--- Exercise ---
Please restate the following records word for word.

╭─ Exercise materials

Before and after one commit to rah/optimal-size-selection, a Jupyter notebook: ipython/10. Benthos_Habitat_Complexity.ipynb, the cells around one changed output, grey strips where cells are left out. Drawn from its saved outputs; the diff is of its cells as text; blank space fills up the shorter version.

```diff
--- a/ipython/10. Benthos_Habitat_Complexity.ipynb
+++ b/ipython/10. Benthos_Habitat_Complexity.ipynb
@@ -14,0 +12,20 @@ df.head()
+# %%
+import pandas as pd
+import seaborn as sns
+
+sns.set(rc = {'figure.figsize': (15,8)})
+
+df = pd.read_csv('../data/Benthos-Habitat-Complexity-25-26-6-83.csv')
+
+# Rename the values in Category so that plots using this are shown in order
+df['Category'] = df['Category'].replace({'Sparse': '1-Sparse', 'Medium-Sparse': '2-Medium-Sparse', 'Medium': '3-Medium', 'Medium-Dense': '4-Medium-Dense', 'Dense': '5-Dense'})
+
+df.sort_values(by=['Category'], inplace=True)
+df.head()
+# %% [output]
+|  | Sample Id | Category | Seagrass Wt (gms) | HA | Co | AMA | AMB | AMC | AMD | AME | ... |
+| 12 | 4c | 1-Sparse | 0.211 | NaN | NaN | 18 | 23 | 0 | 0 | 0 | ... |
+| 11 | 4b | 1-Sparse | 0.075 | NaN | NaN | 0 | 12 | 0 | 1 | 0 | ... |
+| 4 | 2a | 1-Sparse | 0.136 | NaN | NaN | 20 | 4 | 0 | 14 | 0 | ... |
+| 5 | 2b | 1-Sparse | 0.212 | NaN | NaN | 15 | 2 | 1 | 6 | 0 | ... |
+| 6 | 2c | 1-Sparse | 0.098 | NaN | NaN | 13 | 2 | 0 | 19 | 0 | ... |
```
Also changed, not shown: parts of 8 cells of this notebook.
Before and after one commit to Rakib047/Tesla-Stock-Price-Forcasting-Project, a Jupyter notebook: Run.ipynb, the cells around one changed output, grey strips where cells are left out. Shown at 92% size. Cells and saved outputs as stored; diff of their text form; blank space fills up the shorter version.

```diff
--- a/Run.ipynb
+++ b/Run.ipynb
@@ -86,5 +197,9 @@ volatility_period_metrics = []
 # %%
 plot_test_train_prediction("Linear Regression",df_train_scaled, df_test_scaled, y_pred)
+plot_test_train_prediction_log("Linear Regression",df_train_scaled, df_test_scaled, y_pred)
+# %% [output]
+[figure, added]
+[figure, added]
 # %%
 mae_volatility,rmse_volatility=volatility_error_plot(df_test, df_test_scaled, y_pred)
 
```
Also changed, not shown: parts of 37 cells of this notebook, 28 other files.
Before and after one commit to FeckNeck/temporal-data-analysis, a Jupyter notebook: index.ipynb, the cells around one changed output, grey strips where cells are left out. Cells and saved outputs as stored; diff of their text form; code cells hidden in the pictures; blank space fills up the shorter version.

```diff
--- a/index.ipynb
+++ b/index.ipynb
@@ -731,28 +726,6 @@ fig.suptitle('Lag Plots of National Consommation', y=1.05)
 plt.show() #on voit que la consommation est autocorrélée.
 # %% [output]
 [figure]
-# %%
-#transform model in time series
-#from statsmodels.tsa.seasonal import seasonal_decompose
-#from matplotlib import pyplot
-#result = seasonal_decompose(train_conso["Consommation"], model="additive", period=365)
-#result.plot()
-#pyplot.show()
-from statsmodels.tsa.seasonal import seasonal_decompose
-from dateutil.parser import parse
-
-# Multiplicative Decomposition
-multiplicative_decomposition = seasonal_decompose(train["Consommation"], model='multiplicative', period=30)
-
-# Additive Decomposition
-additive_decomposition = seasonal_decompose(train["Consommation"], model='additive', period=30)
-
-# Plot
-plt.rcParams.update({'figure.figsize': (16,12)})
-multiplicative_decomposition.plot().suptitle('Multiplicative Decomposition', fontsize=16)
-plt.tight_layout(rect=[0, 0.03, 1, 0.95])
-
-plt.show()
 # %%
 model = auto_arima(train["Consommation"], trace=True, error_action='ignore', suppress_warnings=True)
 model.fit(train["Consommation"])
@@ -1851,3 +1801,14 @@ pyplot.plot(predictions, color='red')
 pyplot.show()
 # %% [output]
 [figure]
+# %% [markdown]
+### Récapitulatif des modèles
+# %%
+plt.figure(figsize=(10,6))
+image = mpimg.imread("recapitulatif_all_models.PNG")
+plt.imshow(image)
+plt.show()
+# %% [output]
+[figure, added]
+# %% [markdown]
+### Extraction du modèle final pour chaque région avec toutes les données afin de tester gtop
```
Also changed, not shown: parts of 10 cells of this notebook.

╰─

--- Reply ---
Before and after one commit to rah/optimal-size-selection, a Jupyter notebook: ipython/10. Benthos_Habitat_Complexity.ipynb, the cells around one changed output, grey strips where cells are left out. Drawn from its saved outputs; the diff is of its cells as text; blank space fills up the shorter version.

```diff
--- a/ipython/10. Benthos_Habitat_Complexity.ipynb
+++ b/ipython/10. Benthos_Habitat_Complexity.ipynb
@@ -14,0 +12,20 @@ df.head()
+# %%
+import pandas as pd
+import seaborn as sns
+
+sns.set(rc = {'figure.figsize': (15,8)})
+
+df = pd.read_csv('../data/Benthos-Habitat-Complexity-25-26-6-83.csv')
+
+# Rename the values in Category so that plots using this are shown in order
+df['Category'] = df['Category'].replace({'Sparse': '1-Sparse', 'Medium-Sparse': '2-Medium-Sparse', 'Medium': '3-Medium', 'Medium-Dense': '4-Medium-Dense', 'Dense': '5-Dense'})
+
+df.sort_values(by=['Category'], inplace=True)
+df.head()
+# %% [output]
+|  | Sample Id | Category | Seagrass Wt (gms) | HA | Co | AMA | AMB | AMC | AMD | AME | ... |
+| 12 | 4c | 1-Sparse | 0.211 | NaN | NaN | 18 | 23 | 0 | 0 | 0 | ... |
+| 11 | 4b | 1-Sparse | 0.075 | NaN | NaN | 0 | 12 | 0 | 1 | 0 | ... |
+| 4 | 2a | 1-Sparse | 0.136 | NaN | NaN | 20 | 4 | 0 | 14 | 0 | ... |
+| 5 | 2b | 1-Sparse | 0.212 | NaN | NaN | 15 | 2 | 1 | 6 | 0 | ... |
+| 6 | 2c | 1-Sparse | 0.098 | NaN | NaN | 13 | 2 | 0 | 19 | 0 | ... |
```
Also changed, not shown: parts of 8 cells of this notebook.
Before and after one commit to Rakib047/Tesla-Stock-Price-Forcasting-Project, a Jupyter notebook: Run.ipynb, the cells around one changed output, grey strips where cells are left out. Shown at 92% size. Cells and saved outputs as stored; diff of their text form; blank space fills up the shorter version.

```diff
--- a/Run.ipynb
+++ b/Run.ipynb
@@ -86,5 +197,9 @@ volatility_period_metrics = []
 # %%
 plot_test_train_prediction("Linear Regression",df_train_scaled, df_test_scaled, y_pred)
+plot_test_train_prediction_log("Linear Regression",df_train_scaled, df_test_scaled, y_pred)
+# %% [output]
+[figure, added]
+[figure, added]
 # %%
 mae_volatility,rmse_volatility=volatility_error_plot(df_test, df_test_scaled, y_pred)
 
```
Also changed, not shown: parts of 37 cells of this notebook, 28 other files.
Before and after one commit to FeckNeck/temporal-data-analysis, a Jupyter notebook: index.ipynb, the cells around one changed output, grey strips where cells are left out. Cells and saved outputs as stored; diff of their text form; code cells hidden in the pictures; blank space fills up the shorter version.

```diff
--- a/index.ipynb
+++ b/index.ipynb
@@ -731,28 +726,6 @@ fig.suptitle('Lag Plots of National Consommation', y=1.05)
 plt.show() #on voit que la consommation est autocorrélée.
 # %% [output]
 [figure]
-# %%
-#transform model in time series
-#from statsmodels.tsa.seasonal import seasonal_decompose
-#from matplotlib import pyplot
-#result = seasonal_decompose(train_conso["Consommation"], model="additive", period=365)
-#result.plot()
-#pyplot.show()
-from statsmodels.tsa.seasonal import seasonal_decompose
-from dateutil.parser import parse
-
-# Multiplicative Decomposition
-multiplicative_decomposition = seasonal_decompose(train["Consommation"], model='multiplicative', period=30)
-
-# Additive Decomposition
-additive_decomposition = seasonal_decompose(train["Consommation"], model='additive', period=30)
-
-# Plot
-plt.rcParams.update({'figure.figsize': (16,12)})
-multiplicative_decomposition.plot().suptitle('Multiplicative Decomposition', fontsize=16)
-plt.tight_layout(rect=[0, 0.03, 1, 0.95])
-
-plt.show()
 # %%
 model = auto_arima(train["Consommation"], trace=True, error_action='ignore', suppress_warnings=True)
 model.fit(train["Consommation"])
@@ -1851,3 +1801,14 @@ pyplot.plot(predictions, color='red')
 pyplot.show()
 # %% [output]
 [figure]
+# %% [markdown]
+### Récapitulatif des modèles
+# %%
+plt.figure(figsize=(10,6))
+image = mpimg.imread("recapitulatif_all_models.PNG")
+plt.imshow(image)
+plt.show()
+# %% [output]
+[figure, added]
+# %% [markdown]
+### Extraction du modèle final pour chaque région avec toutes les données afin de tester gtop
```
Also changed, not shown: parts of 10 cells of this notebook.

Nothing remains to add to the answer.